'Cambodia deal' is not about burden-sharing, its destructive burden-shifting

The Cambodian Government has announced that our Immigration Minister, Scott Morrison, is headed to Phnom Penh to sign a refugee transfer deal on Friday.

That the deal is being signed is bad news for refugees. That we heard it first from one of the least transparent and most corrupt regimes in the region is bad news for our democracy.

Cambodia is a country with its own serious challenges. Hun Sun’s Government is ranked as one of the most corrupt and least democratic in the world – 166th out of 177 in Transparency International’s Corruption Perceptions Index. There are widespread reports of politically motivated violence and attacks on human rights defenders and journalists. About 20 percent of the population live below the poverty line.

Our own Government is pretty familiar with the human rights situation in Cambodia having recently condemned it at the United Nations. In January, Australia’s representatives told the UN they were “concerned about restrictions on freedom of peaceful assembly and of association in Cambodia” and rebuked the Hun Sen regime for its “violence against protestors and the detention without trial of some protestors”.

Cambodia has signed the Refugee Convention but has a poor record of complying with its terms. For instance, in 2009 Cambodia forcibly sent 20 Uighur asylum seekers back to China. Four were reportedly condemned to execution and the rest sentenced to more than 10 years in prison. The very next day, China’s vice president arrived in Phnom Penh and signed investment deals reportedly worth $1.2 billion.

Of course, Morrison will provide assurances that Australia will work with Cambodia and that all the refugees he sends there will be able to get on with their lives in peace and security. But the deal isn’t about allowing them to move on with their lives. If that were really the goal it’d be easier, and infinitely cheaper, to resettle them here.

The motivation behind sending people to Cambodia is the same as the motivation behind detaining them in camps on Nauru and Manus, turning back boats and denying permanent visas to the 30,000 people already – deterrence.

Cambodia will be an incredibly difficult place for refugees. And that’s precisely the point.

While it now seems inevitable that the deal will go ahead, Morrison still refuses to reveal any of its terms. How many refugees will be sent to there? Will it be voluntary? Will they have legal advice before being whisked away? Will they be detained? How much will it cost the Australian taxpayer?

These are all reasonable questions. After all, in addition to the human rights of refugees, it’s our tax dollars and international reputation that’s at stake. Australians have a right to assess the financial and reputational costs before our Government signs up our behalf.

The deal also comes at a time when there are more refugees in the world now than there has been at any time since the end of WW2. The Syrian crisis alone has produced more than 3 million.

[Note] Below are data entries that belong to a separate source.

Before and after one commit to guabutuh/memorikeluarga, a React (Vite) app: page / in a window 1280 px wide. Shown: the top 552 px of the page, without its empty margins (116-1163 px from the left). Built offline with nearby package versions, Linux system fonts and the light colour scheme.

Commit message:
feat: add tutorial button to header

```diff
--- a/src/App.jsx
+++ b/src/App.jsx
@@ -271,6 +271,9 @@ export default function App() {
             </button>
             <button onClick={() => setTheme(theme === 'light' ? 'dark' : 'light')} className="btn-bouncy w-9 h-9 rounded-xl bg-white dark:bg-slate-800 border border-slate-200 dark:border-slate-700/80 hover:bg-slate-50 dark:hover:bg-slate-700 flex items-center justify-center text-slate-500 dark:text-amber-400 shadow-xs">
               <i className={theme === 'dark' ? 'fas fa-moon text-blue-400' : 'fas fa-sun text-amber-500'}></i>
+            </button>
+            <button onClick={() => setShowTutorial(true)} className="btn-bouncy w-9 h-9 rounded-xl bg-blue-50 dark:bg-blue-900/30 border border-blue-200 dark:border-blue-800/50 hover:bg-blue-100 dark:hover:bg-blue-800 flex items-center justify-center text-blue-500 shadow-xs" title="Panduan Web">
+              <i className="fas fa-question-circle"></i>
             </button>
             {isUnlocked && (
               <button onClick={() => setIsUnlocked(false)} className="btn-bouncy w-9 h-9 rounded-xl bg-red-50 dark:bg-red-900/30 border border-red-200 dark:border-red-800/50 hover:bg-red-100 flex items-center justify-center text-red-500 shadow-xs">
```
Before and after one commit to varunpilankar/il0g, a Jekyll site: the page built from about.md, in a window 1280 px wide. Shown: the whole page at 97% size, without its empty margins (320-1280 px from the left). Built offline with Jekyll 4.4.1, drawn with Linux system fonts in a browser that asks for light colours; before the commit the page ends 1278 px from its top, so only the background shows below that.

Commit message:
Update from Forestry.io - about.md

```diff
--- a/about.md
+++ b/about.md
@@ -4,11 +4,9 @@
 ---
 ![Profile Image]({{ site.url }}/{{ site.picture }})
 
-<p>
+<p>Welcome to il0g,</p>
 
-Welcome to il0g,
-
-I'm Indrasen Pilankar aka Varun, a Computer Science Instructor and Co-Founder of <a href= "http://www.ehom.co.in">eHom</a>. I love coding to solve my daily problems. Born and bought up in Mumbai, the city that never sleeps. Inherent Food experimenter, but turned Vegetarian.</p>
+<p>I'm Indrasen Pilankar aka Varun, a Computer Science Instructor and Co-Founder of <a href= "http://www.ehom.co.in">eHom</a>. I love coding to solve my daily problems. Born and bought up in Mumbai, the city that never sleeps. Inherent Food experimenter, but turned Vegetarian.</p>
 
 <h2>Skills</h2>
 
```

At this time of unprecedented global need, wealthy developed nations like Australia need to step up to the plate and share responsibility for refugee protection. Instead, we’re shifting it to poverty stricken countries with appalling human rights records.

Of course, Australia should absolutely be working with countries in our region to develop their capacity to process and resettle refugees. In particular, Australia should work with transit countries like Indonesia and Malaysia to improve their capacity to host, process and then resettle refugees. That’s what a real ‘regional solution’ would look like – one where we work multilaterally to ensure people who need protection can access it safely.

But the cart can’t come before the horse. Cambodia does not – and will not for the foreseeable future - have the capacity to meet the basic needs of refugees. So it is simply irresponsible, short-sighted and cruel to dump people there.

Doing so also takes us further from the genuine regional solution that’s needed. We can hardly lobby regional leaders to share responsibility while we continue to prowl around the region paying off poorer nations to help us shift it.

While Morrison will seek to paint the Cambodia deal as being about constructive burden-sharing, it’s really about destructive burden-shifting. The deal is bad for refugees. The secrecy surrounding it is bad for our democracy. And the shirking of responsibility at its core is bad for our region.

Daniel Webb is Director of Legal Advocacy at the Human Rights Law Centre. He tweets @DanielHRLC